“I’m old enough and have had a good life so far,” Gyver said. “I would like to help get some other people started.”
Gyver’s affinity for motorcycles goes back to his youth. In the 1950s, his dad worked for Harley- Davidson in Michigan, and that meant Gyver got to see the vehicles upclose.
“They put me on and let me ride around the fields,” he said. “That’s how I was entertained.”
A bout with lead poisoning in early adulthood steered Gyver away from work with motorcycles and into a career in film. But the motorcycle enthusiast never lost the urge to build.
When a filming gig several years ago connected Gyver with the Crazy Horse Memorial in South Dakota, he saw his chance to create a bike.
He’d create something fitting for the site of a famous mountain-face carving of a Lakota warrior on a horse pointing into the distance, he told those in charge. He’d take the bike on a tour of motorcycle events and then raffle it for the benefit of the memorial.
“I’m taking money I would have spent on advertising and doing something good,” Gyver said. “And in a way, it’s also advertising.”
The motorcycle made its rounds in Philadelphia, Nevada and California. Then it acquired a display spot at the memorial. It ended up raising more than $200,000 for the memorial.
When Gyver moved to Tucson in 2007, he hoped to find a similar charity project, preferably one revolving this time around jazz.
“Music has always been what calms me down,” he said. “I was in my 20s when I discovered jazz. After a crazy day, I would come in and sit down and mellow out.”
A friend put him in touch with Special Events Director Jonas Hunter at GOVAC.
Together, they started thinking about how an arts council motorcycle project might work. “It’s money that goes to sustain and promote the arts,” Hunter said.
Gyver went to work gathering local artists for a Latin jazz performance to raise awareness of the raffle. The resulting group, Soulero, will perform 7 to 9:30 p.m. Saturday, Jan. 24 at Westward Look Resort.
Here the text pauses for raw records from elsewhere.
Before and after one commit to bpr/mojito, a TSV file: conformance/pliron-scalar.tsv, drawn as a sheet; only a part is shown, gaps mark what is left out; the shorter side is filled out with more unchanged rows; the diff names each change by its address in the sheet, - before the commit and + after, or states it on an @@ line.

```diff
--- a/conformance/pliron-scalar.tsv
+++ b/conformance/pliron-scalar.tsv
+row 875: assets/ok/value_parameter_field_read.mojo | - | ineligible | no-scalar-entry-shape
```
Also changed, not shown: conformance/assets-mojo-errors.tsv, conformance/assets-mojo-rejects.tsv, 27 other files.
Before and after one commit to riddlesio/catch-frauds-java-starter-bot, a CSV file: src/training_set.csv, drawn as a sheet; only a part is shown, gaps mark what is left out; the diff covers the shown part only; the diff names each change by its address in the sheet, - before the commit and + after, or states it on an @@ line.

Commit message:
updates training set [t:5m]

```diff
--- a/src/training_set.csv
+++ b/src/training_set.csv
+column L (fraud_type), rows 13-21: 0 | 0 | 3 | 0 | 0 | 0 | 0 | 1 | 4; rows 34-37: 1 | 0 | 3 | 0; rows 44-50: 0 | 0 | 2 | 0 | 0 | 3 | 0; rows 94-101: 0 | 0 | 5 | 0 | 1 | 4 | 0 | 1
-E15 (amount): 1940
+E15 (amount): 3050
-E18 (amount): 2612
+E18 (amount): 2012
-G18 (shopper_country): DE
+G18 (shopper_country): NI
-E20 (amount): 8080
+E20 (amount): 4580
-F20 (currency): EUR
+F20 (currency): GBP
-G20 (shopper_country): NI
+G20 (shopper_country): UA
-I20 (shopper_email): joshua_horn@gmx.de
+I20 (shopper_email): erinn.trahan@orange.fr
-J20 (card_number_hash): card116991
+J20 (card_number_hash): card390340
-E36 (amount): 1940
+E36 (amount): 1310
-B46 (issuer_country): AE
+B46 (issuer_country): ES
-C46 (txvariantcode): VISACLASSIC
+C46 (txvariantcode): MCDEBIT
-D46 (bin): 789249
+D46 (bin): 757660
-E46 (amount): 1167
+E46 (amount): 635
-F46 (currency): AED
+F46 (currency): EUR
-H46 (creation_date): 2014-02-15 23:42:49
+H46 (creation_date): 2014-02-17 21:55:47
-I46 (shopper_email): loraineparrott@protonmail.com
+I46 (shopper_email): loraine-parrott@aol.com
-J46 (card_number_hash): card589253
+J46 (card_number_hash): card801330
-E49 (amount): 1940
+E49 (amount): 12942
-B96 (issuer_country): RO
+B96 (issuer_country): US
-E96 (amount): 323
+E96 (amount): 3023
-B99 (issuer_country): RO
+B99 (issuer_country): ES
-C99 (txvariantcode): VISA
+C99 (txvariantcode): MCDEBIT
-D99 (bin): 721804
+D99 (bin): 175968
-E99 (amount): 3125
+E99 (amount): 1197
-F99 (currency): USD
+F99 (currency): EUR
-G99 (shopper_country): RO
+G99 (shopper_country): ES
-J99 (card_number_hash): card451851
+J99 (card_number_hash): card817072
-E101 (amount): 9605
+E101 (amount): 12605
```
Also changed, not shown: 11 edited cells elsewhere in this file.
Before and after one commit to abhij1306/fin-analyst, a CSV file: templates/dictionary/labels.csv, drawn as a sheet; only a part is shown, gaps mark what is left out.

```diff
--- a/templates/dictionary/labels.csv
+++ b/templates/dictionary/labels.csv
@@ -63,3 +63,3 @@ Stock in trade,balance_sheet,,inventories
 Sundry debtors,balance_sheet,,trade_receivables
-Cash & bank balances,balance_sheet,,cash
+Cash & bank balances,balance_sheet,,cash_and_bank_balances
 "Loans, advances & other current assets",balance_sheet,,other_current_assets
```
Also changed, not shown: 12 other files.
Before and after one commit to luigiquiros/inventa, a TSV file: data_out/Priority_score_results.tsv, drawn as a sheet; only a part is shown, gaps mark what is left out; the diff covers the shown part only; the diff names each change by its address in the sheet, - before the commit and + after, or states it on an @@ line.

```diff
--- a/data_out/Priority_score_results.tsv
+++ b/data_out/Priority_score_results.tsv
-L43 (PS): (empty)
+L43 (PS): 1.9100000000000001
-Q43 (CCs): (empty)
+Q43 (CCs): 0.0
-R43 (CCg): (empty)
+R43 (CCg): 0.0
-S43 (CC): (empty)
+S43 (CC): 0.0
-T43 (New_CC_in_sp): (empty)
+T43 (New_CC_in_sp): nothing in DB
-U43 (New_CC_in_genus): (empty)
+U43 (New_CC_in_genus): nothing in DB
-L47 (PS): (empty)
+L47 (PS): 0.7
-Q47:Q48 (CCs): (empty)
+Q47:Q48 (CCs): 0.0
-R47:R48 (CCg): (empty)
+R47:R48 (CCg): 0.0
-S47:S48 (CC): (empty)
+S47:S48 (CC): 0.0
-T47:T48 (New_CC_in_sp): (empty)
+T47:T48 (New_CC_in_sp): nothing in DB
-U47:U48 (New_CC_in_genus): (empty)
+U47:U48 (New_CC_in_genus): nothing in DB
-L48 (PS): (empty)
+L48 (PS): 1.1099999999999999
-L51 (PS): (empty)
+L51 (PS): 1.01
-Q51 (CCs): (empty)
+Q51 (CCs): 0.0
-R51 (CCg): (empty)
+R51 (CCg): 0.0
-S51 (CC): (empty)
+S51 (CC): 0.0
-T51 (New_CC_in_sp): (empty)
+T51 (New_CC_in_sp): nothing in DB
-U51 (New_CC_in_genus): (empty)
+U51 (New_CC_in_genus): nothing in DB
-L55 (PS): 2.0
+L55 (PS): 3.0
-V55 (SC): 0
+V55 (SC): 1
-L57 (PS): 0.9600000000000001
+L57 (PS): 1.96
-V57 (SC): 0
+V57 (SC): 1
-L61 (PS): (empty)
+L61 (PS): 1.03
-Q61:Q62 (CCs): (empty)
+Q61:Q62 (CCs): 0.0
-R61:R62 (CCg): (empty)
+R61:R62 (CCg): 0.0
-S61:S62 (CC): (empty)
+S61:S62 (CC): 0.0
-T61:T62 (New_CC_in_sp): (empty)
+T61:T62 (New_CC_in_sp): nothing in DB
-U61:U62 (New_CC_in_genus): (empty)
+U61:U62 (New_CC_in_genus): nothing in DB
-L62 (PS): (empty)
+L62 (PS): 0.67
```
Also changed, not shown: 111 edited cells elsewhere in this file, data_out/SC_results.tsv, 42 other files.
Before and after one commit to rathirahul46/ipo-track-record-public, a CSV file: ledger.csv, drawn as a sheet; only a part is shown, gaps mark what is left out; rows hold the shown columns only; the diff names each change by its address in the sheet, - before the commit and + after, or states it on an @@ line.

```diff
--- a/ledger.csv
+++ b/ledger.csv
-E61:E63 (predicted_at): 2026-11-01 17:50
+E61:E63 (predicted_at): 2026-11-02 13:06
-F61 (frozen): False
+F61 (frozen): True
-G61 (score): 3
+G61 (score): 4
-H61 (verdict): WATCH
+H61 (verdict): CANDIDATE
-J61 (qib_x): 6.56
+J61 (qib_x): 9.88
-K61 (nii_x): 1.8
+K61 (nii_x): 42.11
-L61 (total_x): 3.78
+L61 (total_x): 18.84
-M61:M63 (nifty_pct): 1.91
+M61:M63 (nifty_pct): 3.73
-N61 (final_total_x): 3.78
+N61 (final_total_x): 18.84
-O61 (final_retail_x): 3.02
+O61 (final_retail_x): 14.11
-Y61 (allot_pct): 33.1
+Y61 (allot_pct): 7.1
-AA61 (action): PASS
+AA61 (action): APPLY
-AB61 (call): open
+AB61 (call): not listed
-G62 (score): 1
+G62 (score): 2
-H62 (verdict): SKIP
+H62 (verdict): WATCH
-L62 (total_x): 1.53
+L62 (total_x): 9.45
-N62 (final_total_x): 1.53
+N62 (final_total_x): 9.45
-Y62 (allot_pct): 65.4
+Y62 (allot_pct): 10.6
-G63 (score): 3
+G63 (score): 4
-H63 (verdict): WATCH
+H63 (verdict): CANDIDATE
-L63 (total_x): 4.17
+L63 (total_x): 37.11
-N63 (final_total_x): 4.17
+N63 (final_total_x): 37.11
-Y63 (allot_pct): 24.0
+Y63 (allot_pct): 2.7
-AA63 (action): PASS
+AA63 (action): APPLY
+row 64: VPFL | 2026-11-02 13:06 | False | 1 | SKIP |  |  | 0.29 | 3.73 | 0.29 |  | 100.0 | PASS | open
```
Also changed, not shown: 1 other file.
Gyver organized and paid for the concert, and he said he’s making a point to not ruin it by harping too much on the raffle.
“Come out and enjoy the music and have a good time,” Gyver said. “All I’m asking is that you buy a ticket. That’s it.”
After the concert, Gyver plans to get to work on the arts council’s motorcycle, a soft tail with a Harley motor, which he said is worth $80,000. Artist Dawne Holmes, whose work appeared at the Guggenheim, has agreed to airbrush it.
Then, the motorcycle will be ready to make the rounds at biker bars. If things go as planned, Gyver will end up with a film of the whole process — from scrap metal to new owners — which he wants to try to sell to a cable television network.
“The whole show would be about the charity that we’re building the bike for and what they’re trying to do,” Gyver said. “It would include some pieces from the concert, a little bit of the tour of the bike and then the people who win it.”
The raffle winner is set to be announced in October at the arts council’s Barbecue and Blues show, Hunter said.
Gyver said the prize should offer more than just transportation.
“It’s rolling art is what it is,” he said. “Hopefully as time goes by, it will be worth more as an art piece.”
IF YOU GO
WHAT: Soulero jazz concert
WHAT: 7-9:30 p.m. Saturday, Jan. 24
WHERE: Westward Look Resort, 245 E. Ina Road
COST: $15 for concert; motorcycle raffle tickets are $20 each or three for $50.